These were typical of the slogans, from whimsical to gross, displayed in abundance at the 2006 Game Expo presented May 10 in Upson Hall by the Cornell Game Design Initiative. The event exhibited games created by students in CIS 300, Introduction to Game Design, and a follow-up advanced course. The games were created by teams of programmers, art and music students.
"We are looking for ways to reach out to more art students," said lecturer David Schwartz, who teaches the game courses. "They are an extremely important part of the team."
Many of the games on display belied their student origins -- perhaps a bit shorter and simpler than games seen at an arcade but often just as impressive in their art and storylines. A hundred or so students, accompanied by quite a few grade-schoolers, lined up to play.
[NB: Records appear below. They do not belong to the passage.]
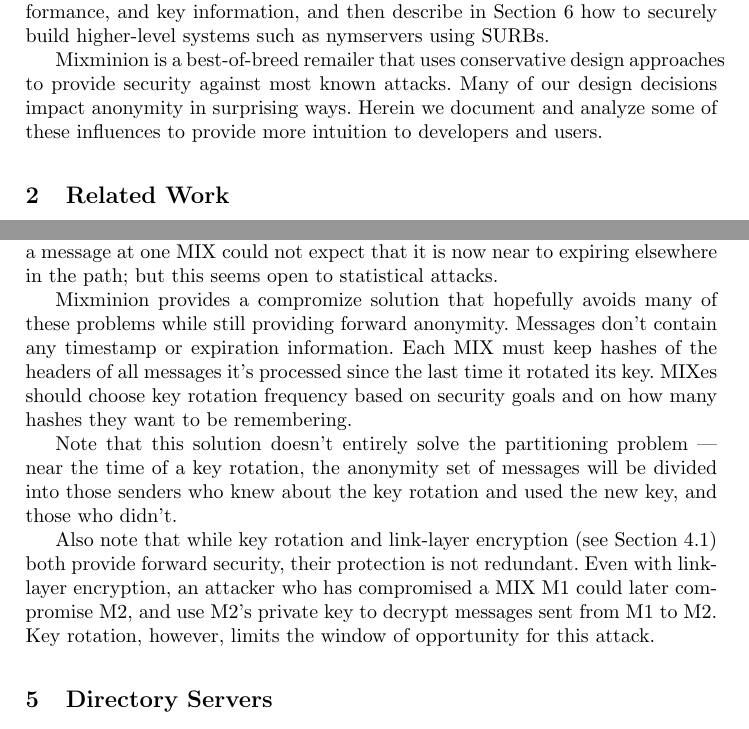
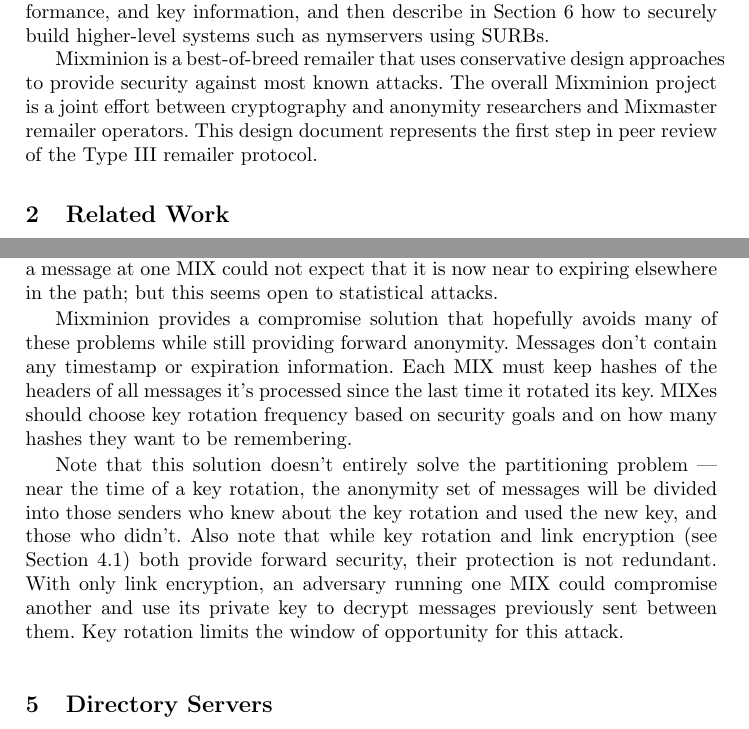
Before and after one commit to nmathewson/mixminion-doc, a LaTeX thesis (minion-design.tex): two parts of pages 2 and 11 of 16, joined at a grey line, cut so that both start at the same text. Compiled offline with pdfLaTeX.

Commit message:
addressed the rest of nick's comments
make more, nick :)

```diff
--- a/minion-design.tex
+++ b/minion-design.tex
@@ -104,13 +104,15 @@
 and key information, and then describe in Section \ref{sec:nymservers}
 how to securely build higher-level systems such as nymservers using SURBs.
 
-Mixminion is a best-of-breed remailer that uses conservative
-design approaches to provide security against most known attacks.
-Many of our design decisions impact anonymity in surprising ways. Herein
-we document and analyze some of these influences to provide more intuition
-to developers and users.
-
-% Mention that Mixminion spec is on track for adoption as Mixmaster v3?
+Mixminion is a best-of-breed remailer that uses conservative design
+approaches to provide security against most known attacks. The overall
+Mixminion project is a joint effort between cryptography and anonymity
+researchers and Mixmaster remailer operators. This design document
+represents the first step in peer review of the Type III remailer
+protocol.
+%Many of our design decisions impact anonymity in surprising ways. Herein
+%we document and analyze some of these influences to provide more intuition
+%to developers and users.
 
 %%%%%%%%%%%%%%%%%%%%%%%%%%%%%%%%%%%%%%%%%%%%%%%%%%%%%%%%%%%%%%%%%%%%%%%
 
@@ -610,7 +612,7 @@
 is now near to expiring elsewhere in the path; but this seems open to
 statistical attacks.
 
-Mixminion provides a compromize solution that hopefully avoids many of
+Mixminion provides a compromise solution that hopefully avoids many of
 these problems while still providing forward anonymity. Messages don't
 contain any timestamp or expiration information. Each MIX must keep
 hashes of the headers of all messages it's processed since the last time
@@ -621,15 +623,12 @@
 --- near the time of a key rotation, the anonymity set of messages will
 be divided into those senders who knew about the key rotation and used
 the new key, and those who didn't.
-
-Also note that while key rotation and link-layer encryption (see Section
-\ref{subsec:link-encrypt}) both provide forward security, their
-protection is not redundant.  Even with link-layer encryption, an
-attacker who has compromised a MIX M1 could later compromise M2, and
-use M2's private key to decrypt messages sent from M1 to M2.  Key
-rotation, however, limits the window of opportunity for this attack.
-
-% This last paragraph could be put better. -Nick
+Also note that while key rotation and link encryption (see Section
+\ref{subsec:link-encrypt}) both provide forward security, their protection
+is not redundant. With only link encryption, an adversary running
+one MIX could compromise another and use its private key to decrypt
+messages previously sent between them. Key rotation limits the window
+of opportunity for this attack.
 
 %%%%%%%%%%%%%%%%%%%%%%%%%%%%%%%%%%%%%%%%%%%%%%%%%%%%%%%%%%%%%%%%%%%%%%%
 
```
The games included "Restless Moon II," a 10-level shooting game along the lines of the best-selling "Doom" in a 3D environment simulating lunar gravity, and "The Last Lemi," the aforementioned kumquat-collecting game. "Green Eggs and Pan," Cornell's winning entry in the national Games for Girls competition in April, attracted many players, including grade-school girls. An appealing feature of the game is cooperative play in which two players work together to overcome obstacles. At the other end of the emotional scale, "Eat Your Young" involves predators, prey and occasional splashes of virtual blood.
A couple of games included features the professional game companies haven't come out with yet. One, "Banana Brawl," incorporates artificial intelligence (AI) that learns the player's moves, making the game harder each time the player returns. Two or more players can save their AIs, and eventually the AIs can be set to play against one another.
Another innovation on display was a motion-sensitive version of the handheld Game Boy Advance. Equipped with an add-on device created by the Ithaca firm Kionix, the palm-sized game box becomes sensitive to its position, so that a player can maneuver a game piece by tilting the game. Students have created games for the technology, including a driving game called "Ring Racer."
CIS 300 is more than just fun and games, Schwartz pointed out. It trains students to work in interdisciplinary groups that include nontechnical students, he said, adding that there are rapidly expanding employment opportunities in the game industry. Also, Schwartz said he sees gaming as an avenue to attract young people to technology careers. To that end, Cornell students are teaching game design to community middle and high school students through the Learning Web and Finger Lakes Unschooling network.